(Record extracts begins)

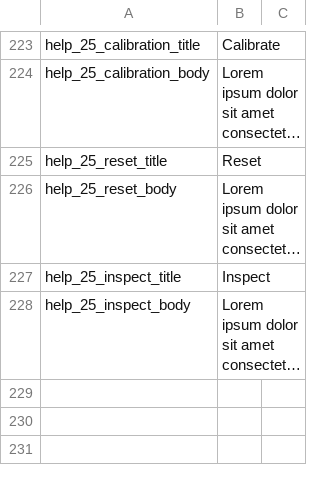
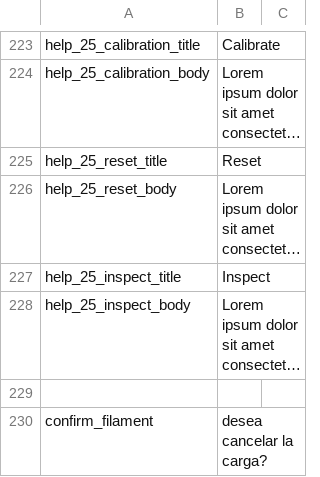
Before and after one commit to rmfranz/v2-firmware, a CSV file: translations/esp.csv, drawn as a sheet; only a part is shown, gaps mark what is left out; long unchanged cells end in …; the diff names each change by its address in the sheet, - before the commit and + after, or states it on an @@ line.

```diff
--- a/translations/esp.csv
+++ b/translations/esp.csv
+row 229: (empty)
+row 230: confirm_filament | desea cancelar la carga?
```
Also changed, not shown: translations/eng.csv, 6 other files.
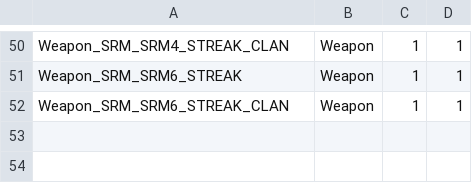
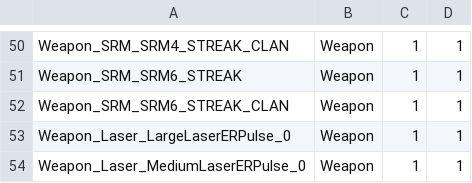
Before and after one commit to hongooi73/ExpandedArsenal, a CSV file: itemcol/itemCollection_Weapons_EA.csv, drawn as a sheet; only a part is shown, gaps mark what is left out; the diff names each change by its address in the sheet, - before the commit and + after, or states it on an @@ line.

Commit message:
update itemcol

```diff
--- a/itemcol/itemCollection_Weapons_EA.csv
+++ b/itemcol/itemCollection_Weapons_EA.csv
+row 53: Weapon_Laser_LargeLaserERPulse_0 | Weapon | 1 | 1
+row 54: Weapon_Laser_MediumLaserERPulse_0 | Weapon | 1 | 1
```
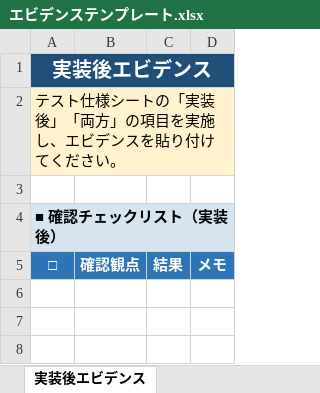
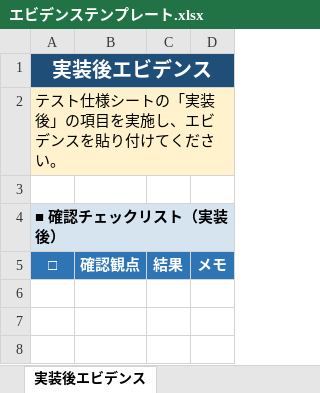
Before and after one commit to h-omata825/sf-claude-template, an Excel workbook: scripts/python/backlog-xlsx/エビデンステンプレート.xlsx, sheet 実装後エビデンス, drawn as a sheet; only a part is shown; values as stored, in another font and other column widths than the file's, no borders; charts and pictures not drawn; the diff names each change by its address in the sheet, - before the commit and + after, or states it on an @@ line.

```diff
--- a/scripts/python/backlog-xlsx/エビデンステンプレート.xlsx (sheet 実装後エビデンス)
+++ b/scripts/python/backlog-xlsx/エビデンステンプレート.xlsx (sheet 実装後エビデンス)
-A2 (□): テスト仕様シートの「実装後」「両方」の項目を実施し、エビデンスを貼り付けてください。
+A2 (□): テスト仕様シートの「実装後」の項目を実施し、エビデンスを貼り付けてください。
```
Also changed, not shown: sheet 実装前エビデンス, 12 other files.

(Record extracts ends)

## Activity
Copy the records exactly, leaving out every picture.

## Result
Before and after one commit to rmfranz/v2-firmware, a CSV file: translations/esp.csv, drawn as a sheet; only a part is shown, gaps mark what is left out; long unchanged cells end in …; the diff names each change by its address in the sheet, - before the commit and + after, or states it on an @@ line.

```diff
--- a/translations/esp.csv
+++ b/translations/esp.csv
+row 229: (empty)
+row 230: confirm_filament | desea cancelar la carga?
```
Also changed, not shown: translations/eng.csv, 6 other files.
Before and after one commit to hongooi73/ExpandedArsenal, a CSV file: itemcol/itemCollection_Weapons_EA.csv, drawn as a sheet; only a part is shown, gaps mark what is left out; the diff names each change by its address in the sheet, - before the commit and + after, or states it on an @@ line.

Commit message:
update itemcol

```diff
--- a/itemcol/itemCollection_Weapons_EA.csv
+++ b/itemcol/itemCollection_Weapons_EA.csv
+row 53: Weapon_Laser_LargeLaserERPulse_0 | Weapon | 1 | 1
+row 54: Weapon_Laser_MediumLaserERPulse_0 | Weapon | 1 | 1
```
Before and after one commit to h-omata825/sf-claude-template, an Excel workbook: scripts/python/backlog-xlsx/エビデンステンプレート.xlsx, sheet 実装後エビデンス, drawn as a sheet; only a part is shown; values as stored, in another font and other column widths than the file's, no borders; charts and pictures not drawn; the diff names each change by its address in the sheet, - before the commit and + after, or states it on an @@ line.

```diff
--- a/scripts/python/backlog-xlsx/エビデンステンプレート.xlsx (sheet 実装後エビデンス)
+++ b/scripts/python/backlog-xlsx/エビデンステンプレート.xlsx (sheet 実装後エビデンス)
-A2 (□): テスト仕様シートの「実装後」「両方」の項目を実施し、エビデンスを貼り付けてください。
+A2 (□): テスト仕様シートの「実装後」の項目を実施し、エビデンスを貼り付けてください。
```
Also changed, not shown: sheet 実装前エビデンス, 12 other files.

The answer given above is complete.